WORK ORDER
To complete this task, print all the data below exactly but leave out the images.

DATA

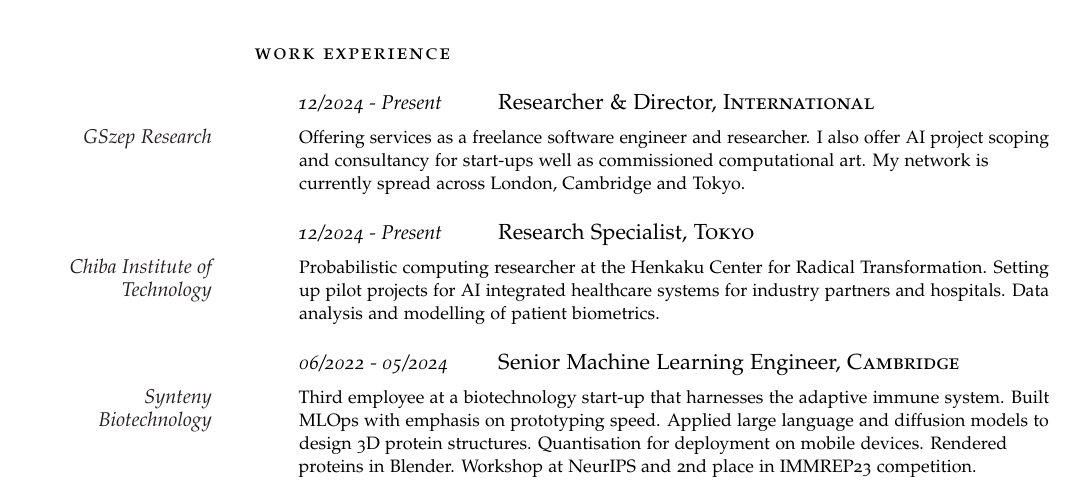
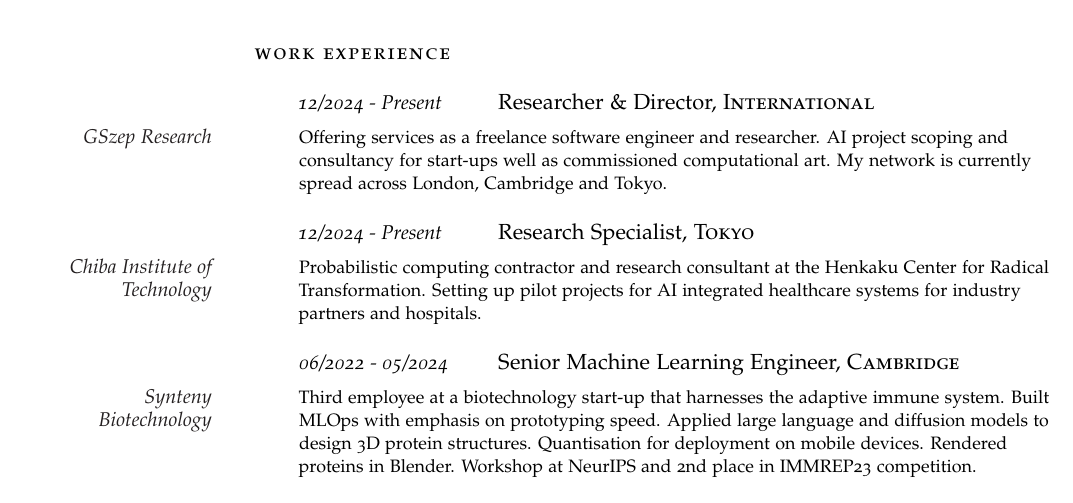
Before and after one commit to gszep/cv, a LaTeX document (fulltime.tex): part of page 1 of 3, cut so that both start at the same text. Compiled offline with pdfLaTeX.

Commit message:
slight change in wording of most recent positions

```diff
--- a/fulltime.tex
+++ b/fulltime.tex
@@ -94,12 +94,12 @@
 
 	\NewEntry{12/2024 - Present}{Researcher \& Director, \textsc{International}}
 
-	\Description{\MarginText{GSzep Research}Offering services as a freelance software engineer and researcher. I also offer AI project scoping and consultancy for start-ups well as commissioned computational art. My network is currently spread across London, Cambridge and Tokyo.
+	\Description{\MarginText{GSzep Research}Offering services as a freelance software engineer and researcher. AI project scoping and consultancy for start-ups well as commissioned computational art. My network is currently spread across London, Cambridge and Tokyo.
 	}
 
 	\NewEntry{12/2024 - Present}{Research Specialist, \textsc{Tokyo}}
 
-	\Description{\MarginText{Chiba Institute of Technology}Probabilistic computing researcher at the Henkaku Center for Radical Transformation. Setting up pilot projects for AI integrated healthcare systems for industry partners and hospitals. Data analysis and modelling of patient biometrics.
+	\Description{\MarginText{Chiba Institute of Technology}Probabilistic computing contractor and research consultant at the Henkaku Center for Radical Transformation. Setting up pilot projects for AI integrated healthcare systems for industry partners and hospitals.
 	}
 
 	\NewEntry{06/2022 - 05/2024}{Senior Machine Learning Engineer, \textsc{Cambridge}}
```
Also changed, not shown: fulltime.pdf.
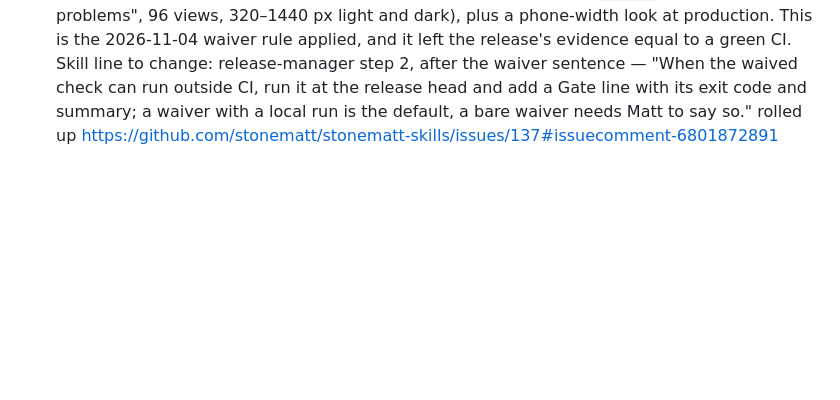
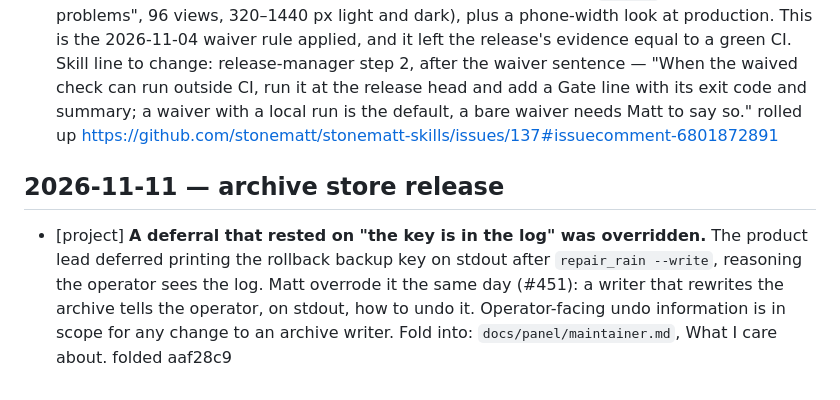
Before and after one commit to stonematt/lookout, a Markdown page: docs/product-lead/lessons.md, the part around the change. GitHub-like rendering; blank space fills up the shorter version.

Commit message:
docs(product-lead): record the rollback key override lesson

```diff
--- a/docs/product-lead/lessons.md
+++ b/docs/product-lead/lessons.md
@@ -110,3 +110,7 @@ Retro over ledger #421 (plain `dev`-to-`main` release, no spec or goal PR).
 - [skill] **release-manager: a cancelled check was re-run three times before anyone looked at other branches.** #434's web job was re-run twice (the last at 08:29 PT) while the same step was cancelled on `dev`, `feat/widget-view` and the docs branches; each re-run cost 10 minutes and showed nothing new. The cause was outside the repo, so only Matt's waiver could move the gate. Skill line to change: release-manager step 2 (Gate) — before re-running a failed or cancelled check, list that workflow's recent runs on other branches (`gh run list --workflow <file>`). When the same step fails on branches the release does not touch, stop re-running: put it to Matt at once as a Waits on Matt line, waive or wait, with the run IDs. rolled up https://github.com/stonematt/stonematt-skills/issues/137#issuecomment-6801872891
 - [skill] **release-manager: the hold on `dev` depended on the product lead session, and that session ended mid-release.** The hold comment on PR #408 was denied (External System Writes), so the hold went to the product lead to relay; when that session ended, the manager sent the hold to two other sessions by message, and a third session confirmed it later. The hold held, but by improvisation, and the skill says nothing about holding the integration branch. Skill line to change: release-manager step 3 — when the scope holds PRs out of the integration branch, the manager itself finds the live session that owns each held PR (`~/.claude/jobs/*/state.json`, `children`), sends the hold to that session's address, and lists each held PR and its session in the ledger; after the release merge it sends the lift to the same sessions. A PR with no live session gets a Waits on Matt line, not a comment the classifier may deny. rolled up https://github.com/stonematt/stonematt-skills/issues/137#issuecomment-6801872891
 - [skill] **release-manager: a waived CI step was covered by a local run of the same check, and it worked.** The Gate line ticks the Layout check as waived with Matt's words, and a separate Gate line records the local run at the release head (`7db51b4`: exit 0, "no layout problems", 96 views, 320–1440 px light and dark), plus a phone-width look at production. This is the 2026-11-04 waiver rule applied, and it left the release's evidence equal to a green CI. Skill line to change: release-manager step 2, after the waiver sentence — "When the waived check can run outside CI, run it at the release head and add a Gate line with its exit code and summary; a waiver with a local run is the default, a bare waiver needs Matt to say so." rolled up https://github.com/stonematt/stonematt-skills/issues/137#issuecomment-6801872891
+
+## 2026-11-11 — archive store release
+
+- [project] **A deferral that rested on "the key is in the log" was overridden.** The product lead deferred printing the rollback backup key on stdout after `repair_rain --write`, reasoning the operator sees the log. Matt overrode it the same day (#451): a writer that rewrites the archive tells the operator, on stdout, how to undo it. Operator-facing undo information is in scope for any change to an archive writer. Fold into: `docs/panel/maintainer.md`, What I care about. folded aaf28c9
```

SOLUTION TO THIS EXERCISE
Before and after one commit to gszep/cv, a LaTeX document (fulltime.tex): part of page 1 of 3, cut so that both start at the same text. Compiled offline with pdfLaTeX.

Commit message:
slight change in wording of most recent positions

```diff
--- a/fulltime.tex
+++ b/fulltime.tex
@@ -94,12 +94,12 @@
 
 	\NewEntry{12/2024 - Present}{Researcher \& Director, \textsc{International}}
 
-	\Description{\MarginText{GSzep Research}Offering services as a freelance software engineer and researcher. I also offer AI project scoping and consultancy for start-ups well as commissioned computational art. My network is currently spread across London, Cambridge and Tokyo.
+	\Description{\MarginText{GSzep Research}Offering services as a freelance software engineer and researcher. AI project scoping and consultancy for start-ups well as commissioned computational art. My network is currently spread across London, Cambridge and Tokyo.
 	}
 
 	\NewEntry{12/2024 - Present}{Research Specialist, \textsc{Tokyo}}
 
-	\Description{\MarginText{Chiba Institute of Technology}Probabilistic computing researcher at the Henkaku Center for Radical Transformation. Setting up pilot projects for AI integrated healthcare systems for industry partners and hospitals. Data analysis and modelling of patient biometrics.
+	\Description{\MarginText{Chiba Institute of Technology}Probabilistic computing contractor and research consultant at the Henkaku Center for Radical Transformation. Setting up pilot projects for AI integrated healthcare systems for industry partners and hospitals.
 	}
 
 	\NewEntry{06/2022 - 05/2024}{Senior Machine Learning Engineer, \textsc{Cambridge}}
```
Also changed, not shown: fulltime.pdf.
Before and after one commit to stonematt/lookout, a Markdown page: docs/product-lead/lessons.md, the part around the change. GitHub-like rendering; blank space fills up the shorter version.

Commit message:
docs(product-lead): record the rollback key override lesson

```diff
--- a/docs/product-lead/lessons.md
+++ b/docs/product-lead/lessons.md
@@ -110,3 +110,7 @@ Retro over ledger #421 (plain `dev`-to-`main` release, no spec or goal PR).
 - [skill] **release-manager: a cancelled check was re-run three times before anyone looked at other branches.** #434's web job was re-run twice (the last at 08:29 PT) while the same step was cancelled on `dev`, `feat/widget-view` and the docs branches; each re-run cost 10 minutes and showed nothing new. The cause was outside the repo, so only Matt's waiver could move the gate. Skill line to change: release-manager step 2 (Gate) — before re-running a failed or cancelled check, list that workflow's recent runs on other branches (`gh run list --workflow <file>`). When the same step fails on branches the release does not touch, stop re-running: put it to Matt at once as a Waits on Matt line, waive or wait, with the run IDs. rolled up https://github.com/stonematt/stonematt-skills/issues/137#issuecomment-6801872891
 - [skill] **release-manager: the hold on `dev` depended on the product lead session, and that session ended mid-release.** The hold comment on PR #408 was denied (External System Writes), so the hold went to the product lead to relay; when that session ended, the manager sent the hold to two other sessions by message, and a third session confirmed it later. The hold held, but by improvisation, and the skill says nothing about holding the integration branch. Skill line to change: release-manager step 3 — when the scope holds PRs out of the integration branch, the manager itself finds the live session that owns each held PR (`~/.claude/jobs/*/state.json`, `children`), sends the hold to that session's address, and lists each held PR and its session in the ledger; after the release merge it sends the lift to the same sessions. A PR with no live session gets a Waits on Matt line, not a comment the classifier may deny. rolled up https://github.com/stonematt/stonematt-skills/issues/137#issuecomment-6801872891
 - [skill] **release-manager: a waived CI step was covered by a local run of the same check, and it worked.** The Gate line ticks the Layout check as waived with Matt's words, and a separate Gate line records the local run at the release head (`7db51b4`: exit 0, "no layout problems", 96 views, 320–1440 px light and dark), plus a phone-width look at production. This is the 2026-11-04 waiver rule applied, and it left the release's evidence equal to a green CI. Skill line to change: release-manager step 2, after the waiver sentence — "When the waived check can run outside CI, run it at the release head and add a Gate line with its exit code and summary; a waiver with a local run is the default, a bare waiver needs Matt to say so." rolled up https://github.com/stonematt/stonematt-skills/issues/137#issuecomment-6801872891
+
+## 2026-11-11 — archive store release
+
+- [project] **A deferral that rested on "the key is in the log" was overridden.** The product lead deferred printing the rollback backup key on stdout after `repair_rain --write`, reasoning the operator sees the log. Matt overrode it the same day (#451): a writer that rewrites the archive tells the operator, on stdout, how to undo it. Operator-facing undo information is in scope for any change to an archive writer. Fold into: `docs/panel/maintainer.md`, What I care about. folded aaf28c9
```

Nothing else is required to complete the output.